“There is no evidence that school districts or the state has conducted an audit of the costs and outcomes of elective courses,” said report author Dr. Terry Stoops, JLF Director of Education Studies. “A statewide curriculum audit would be a sound way to reduce costs and refocus our curriculum on the core skills that many of our public school students so desperately need.”
The state’s public schools offered nearly 540 different courses in 2009-10, according to Stoops’ report. “The list runs the gamut from Algebra I to Zoology, and it includes such titles as Folk Arts, Geography in Action, and Handbells,” he said. “We’ve been raising questions about the usefulness of some of these course offerings since 2007, when we issued our first curriculum review.”
Even as public school officials have complained in recent years about tightening their belts, the number of available courses has increased, Stoops said. “Ten years ago, North Carolina public schools offered about 450 courses,” he said. “By 2005, that number had jumped to 500. Now at nearly 540, the number of different courses has increased by 20 percent in just a decade.”
Though the number of available courses has grown, enrollment lags in many of them, Stoops said. “No formal definition exists, but I would label a course undersubscribed if it had 50 or fewer classes offered statewide,” he said. “By this standard, North Carolina public schools had 208 undersubscribed high school courses in 2009-10, along with 65 undersubscribed middle school courses and 12 undersubscribed elementary school courses.”
Few people have focused attention on course offerings, Stoops said. “While class size, administrative personnel, and teacher compensation have dominated discussions about potential cuts to North Carolina’s K-12 budget, course offerings and electives have not been part of the discussion.”
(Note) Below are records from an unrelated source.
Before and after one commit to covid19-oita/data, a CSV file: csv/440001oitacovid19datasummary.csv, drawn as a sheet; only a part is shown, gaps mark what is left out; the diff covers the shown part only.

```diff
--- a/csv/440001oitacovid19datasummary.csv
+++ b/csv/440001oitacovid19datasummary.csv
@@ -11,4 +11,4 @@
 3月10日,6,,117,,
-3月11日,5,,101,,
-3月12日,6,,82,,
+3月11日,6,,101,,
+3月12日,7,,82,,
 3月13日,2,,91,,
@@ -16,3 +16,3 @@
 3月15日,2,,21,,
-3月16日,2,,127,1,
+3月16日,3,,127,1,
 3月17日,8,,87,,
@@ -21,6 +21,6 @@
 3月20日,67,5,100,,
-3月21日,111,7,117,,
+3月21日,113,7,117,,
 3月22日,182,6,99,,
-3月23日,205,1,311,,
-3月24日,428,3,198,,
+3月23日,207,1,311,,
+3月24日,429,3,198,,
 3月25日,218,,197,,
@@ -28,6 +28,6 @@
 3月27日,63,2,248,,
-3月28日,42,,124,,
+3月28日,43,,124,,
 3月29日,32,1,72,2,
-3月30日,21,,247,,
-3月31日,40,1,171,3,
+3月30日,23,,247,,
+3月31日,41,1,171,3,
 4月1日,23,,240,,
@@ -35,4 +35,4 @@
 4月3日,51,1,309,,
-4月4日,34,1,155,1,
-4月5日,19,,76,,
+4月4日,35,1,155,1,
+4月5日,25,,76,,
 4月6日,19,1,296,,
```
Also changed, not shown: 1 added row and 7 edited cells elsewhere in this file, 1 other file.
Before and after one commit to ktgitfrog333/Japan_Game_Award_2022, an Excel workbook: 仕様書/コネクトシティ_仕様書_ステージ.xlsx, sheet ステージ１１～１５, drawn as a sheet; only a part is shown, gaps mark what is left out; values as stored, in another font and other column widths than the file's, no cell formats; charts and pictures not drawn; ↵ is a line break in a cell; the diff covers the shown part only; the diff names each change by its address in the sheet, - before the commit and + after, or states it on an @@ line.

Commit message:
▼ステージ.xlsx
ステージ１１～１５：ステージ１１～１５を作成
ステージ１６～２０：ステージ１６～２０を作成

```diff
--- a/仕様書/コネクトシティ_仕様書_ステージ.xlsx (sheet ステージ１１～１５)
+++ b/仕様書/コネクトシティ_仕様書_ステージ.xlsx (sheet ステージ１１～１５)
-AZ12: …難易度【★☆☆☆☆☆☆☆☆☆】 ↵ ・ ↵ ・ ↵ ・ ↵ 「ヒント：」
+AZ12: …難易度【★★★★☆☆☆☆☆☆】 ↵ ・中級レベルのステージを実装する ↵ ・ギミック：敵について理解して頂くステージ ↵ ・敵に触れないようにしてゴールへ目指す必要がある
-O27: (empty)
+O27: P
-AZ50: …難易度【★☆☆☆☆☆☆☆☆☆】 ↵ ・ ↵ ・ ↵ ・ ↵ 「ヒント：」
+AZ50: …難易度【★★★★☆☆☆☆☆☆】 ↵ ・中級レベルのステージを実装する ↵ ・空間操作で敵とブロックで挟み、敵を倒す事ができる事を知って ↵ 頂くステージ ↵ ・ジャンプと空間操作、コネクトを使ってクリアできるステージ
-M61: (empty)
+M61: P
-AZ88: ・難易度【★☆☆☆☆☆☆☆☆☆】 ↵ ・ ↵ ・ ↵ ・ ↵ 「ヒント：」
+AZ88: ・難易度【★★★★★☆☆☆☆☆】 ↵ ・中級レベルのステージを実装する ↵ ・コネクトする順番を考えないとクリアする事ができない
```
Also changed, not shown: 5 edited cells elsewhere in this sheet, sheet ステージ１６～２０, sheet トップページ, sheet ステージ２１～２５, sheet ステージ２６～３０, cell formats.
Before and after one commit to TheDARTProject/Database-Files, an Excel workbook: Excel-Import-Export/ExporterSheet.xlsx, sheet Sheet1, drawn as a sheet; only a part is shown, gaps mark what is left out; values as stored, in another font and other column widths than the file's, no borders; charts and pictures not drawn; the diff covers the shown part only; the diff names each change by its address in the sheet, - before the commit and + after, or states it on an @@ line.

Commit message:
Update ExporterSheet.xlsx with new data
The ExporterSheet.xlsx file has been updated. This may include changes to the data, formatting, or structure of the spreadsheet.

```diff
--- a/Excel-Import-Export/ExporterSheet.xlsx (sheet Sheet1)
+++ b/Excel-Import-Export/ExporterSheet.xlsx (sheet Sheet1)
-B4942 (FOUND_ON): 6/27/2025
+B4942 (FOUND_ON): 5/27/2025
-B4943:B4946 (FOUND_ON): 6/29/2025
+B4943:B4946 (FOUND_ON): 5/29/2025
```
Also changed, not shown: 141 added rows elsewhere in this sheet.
“Little has been done to examine the claims from public school advocates and elected officials that elective courses have been in decline in an era of increasing accountability and testing mandates,” Stoops added. “Additionally, the public often takes the purported education benefits of elective courses for granted. Many North Carolinians believe multiple course offerings help reduce the number of school dropouts, and they trust that electives reinforce and enhance content taught in core subjects.”
The link between electives and dropouts “ultimately falls short,” Stoops said. “Graduation rates and test scores were not necessarily lower during periods when schools offered fewer electives,” he explained. “Likewise, student performance has not increased in concert with the dramatic rise in electives over the last decade.”
Stoops cautions against targeting all elective courses for possible cutbacks. “A wholesale rejection of electives is not educationally sound,” he said. “Nevertheless, there must be close collaboration between core and elective teachers. In schools where such collaboration does not exist, electives may do little to enhance basic skills.”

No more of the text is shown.